▸ Problem to work on: Count the lines in the records that hold the string "savedInstanceState". Only the number should be given.

--- Exercise inputs Enclosed Below ---

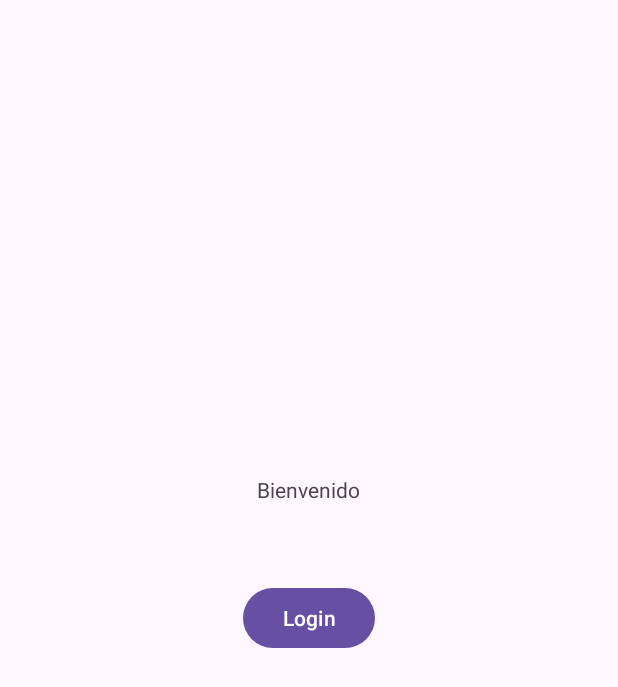
After one commit to MOV-2024-B-CC-GR1/mov-gr1-calahorrano-cualchi-david-alejandro, an Android app: the HFirebaseUIAuth screen opened directly, with no data from a screen before it, on a phone screen of 412 x 824 dp. The commit adds this screen. Shown: the top 687 px of the screen. Run offline under Robolectric (Android 15) with nearby library versions, the phone set to English and light mode, and no system bars.

Commit message:
Added HFirebaseUIAuth activity and related layout and code changes.

```diff
--- a/Android-01/app/src/main/AndroidManifest.xml
+++ b/Android-01/app/src/main/AndroidManifest.xml
@@ -2,8 +2,8 @@
 <manifest xmlns:android="http://schemas.android.com/apk/res/android"
     xmlns:tools="http://schemas.android.com/tools">
 
-    <uses-permission android:name="android.permission.ACCESS_COARSE_LOCATION"/>
-    <uses-permission android:name="android.permission.ACCESS_FINE_LOCATION"/>
+    <uses-permission android:name="android.permission.ACCESS_COARSE_LOCATION" />
+    <uses-permission android:name="android.permission.ACCESS_FINE_LOCATION" />
 
     <application
         android:allowBackup="true"
@@ -15,6 +15,9 @@
         android:supportsRtl="true"
         android:theme="@style/Theme.Ccgr12024b_dacc"
         tools:targetApi="31">
+        <activity
+            android:name=".HFirebaseUIAuth"
+            android:exported="false" />
         <activity
             android:name=".GGoogleMaps"
             android:exported="false" />
--- /dev/null
+++ b/Android-01/app/src/main/java/com/example/ccgr12024b_dacc/HFirebaseUIAuth.kt
@@ -0,0 +1,20 @@
+package com.example.ccgr12024b_dacc
+
+import android.os.Bundle
+import androidx.activity.enableEdgeToEdge
+import androidx.appcompat.app.AppCompatActivity
+import androidx.core.view.ViewCompat
+import androidx.core.view.WindowInsetsCompat
+
+class HFirebaseUIAuth : AppCompatActivity() {
+    override fun onCreate(savedInstanceState: Bundle?) {
+        super.onCreate(savedInstanceState)
+        enableEdgeToEdge()
+        setContentView(R.layout.activity_hfirebase_uiauth)
+        ViewCompat.setOnApplyWindowInsetsListener(findViewById(R.id.main)) { v, insets ->
+            val systemBars = insets.getInsets(WindowInsetsCompat.Type.systemBars())
+            v.setPadding(systemBars.left, systemBars.top, systemBars.right, systemBars.bottom)
+            insets
+        }
+    }
+}
--- a/Android-01/app/src/main/java/com/example/ccgr12024b_dacc/MainActivity.kt
+++ b/Android-01/app/src/main/java/com/example/ccgr12024b_dacc/MainActivity.kt
@@ -1,5 +1,6 @@
 package com.example.ccgr12024b_dacc
 
+import android.annotation.SuppressLint
 import android.app.Activity
 import android.content.Intent
 import android.net.Uri
@@ -59,6 +60,7 @@
         }
     }
 
+    @SuppressLint("MissingInflatedId")
     override fun onCreate(savedInstanceState: Bundle?) {
         super.onCreate(savedInstanceState)
         enableEdgeToEdge()
@@ -124,6 +126,12 @@
             .setOnClickListener {
                 irActividad(GGoogleMaps::class.java)
             }
+
+        val botonAuth = findViewById<Button>(R.id.btn_intent_firebase_ui)
+        botonAuth
+            .setOnClickListener {
+                irActividad(HFirebaseUIAuth::class.java)
+            }
     }
 
     fun irActividad(clase: Class<*>){
--- /dev/null
+++ b/Android-01/app/src/main/res/layout/activity_hfirebase_uiauth.xml
@@ -0,0 +1,43 @@
+<?xml version="1.0" encoding="utf-8"?>
+<androidx.constraintlayout.widget.ConstraintLayout xmlns:android="http://schemas.android.com/apk/res/android"
+    xmlns:app="http://schemas.android.com/apk/res-auto"
+    xmlns:tools="http://schemas.android.com/tools"
+    android:id="@+id/main"
+    android:layout_width="match_parent"
+    android:layout_height="match_parent"
+    android:visibility="visible"
+    tools:context=".HFirebaseUIAuth">
+
+    <TextView
+        android:id="@+id/tv_bienvenido"
+        android:layout_width="wrap_content"
+        android:layout_height="wrap_content"
+        android:layout_marginBottom="52dp"
+        android:text="Bienvenido"
+        app:layout_constraintBottom_toTopOf="@+id/btn_login_firebase"
+        app:layout_constraintEnd_toEndOf="@+id/btn_login_firebase"
+        app:layout_constraintHorizontal_bias="0.484"
+        app:layout_constraintStart_toStartOf="@+id/btn_login_firebase" />
+
+    <Button
+        android:id="@+id/btn_login_firebase"
+        android:layout_width="wrap_content"
+        android:layout_height="wrap_content"
+        android:text="Login"
+        app:layout_constraintBottom_toBottomOf="parent"
+        app:layout_constraintEnd_toEndOf="parent"
+        app:layout_constraintStart_toStartOf="parent"
+        app:layout_constraintTop_toTopOf="parent" />
+
+    <Button
+        android:id="@+id/btn_logout_firebase"
+        android:layout_width="wrap_content"
+        android:layout_height="wrap_content"
+        android:layout_marginTop="64dp"
+        android:text="Logout"
+        android:visibility="invisible"
+        app:layout_constraintEnd_toEndOf="@+id/btn_login_firebase"
+        app:layout_constraintHorizontal_bias="1.0"
+        app:layout_constraintStart_toStartOf="@+id/btn_login_firebase"
+        app:layout_constraintTop_toBottomOf="@+id/btn_login_firebase" />
+</androidx.constraintlayout.widget.ConstraintLayout>
--- a/Android-01/app/src/main/res/layout/activity_main.xml
+++ b/Android-01/app/src/main/res/layout/activity_main.xml
@@ -94,4 +94,13 @@
         app:layout_constraintStart_toStartOf="@+id/btn_sqlite"
         tools:layout_editor_absoluteY="434dp" />
 
+    <Button
+        android:id="@+id/btn_intent_firebase_ui"
+        android:layout_width="wrap_content"
+        android:layout_height="wrap_content"
+        android:text="Auth"
+        app:layout_constraintEnd_toEndOf="@+id/btn_recycler_view"
+        app:layout_constraintStart_toStartOf="@+id/btn_recycler_view"
+        tools:layout_editor_absoluteY="179dp" />
+
 </androidx.constraintlayout.widget.ConstraintLayout>
```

--- End of Enclosed Exercise inputs ---

▸ Task result: 4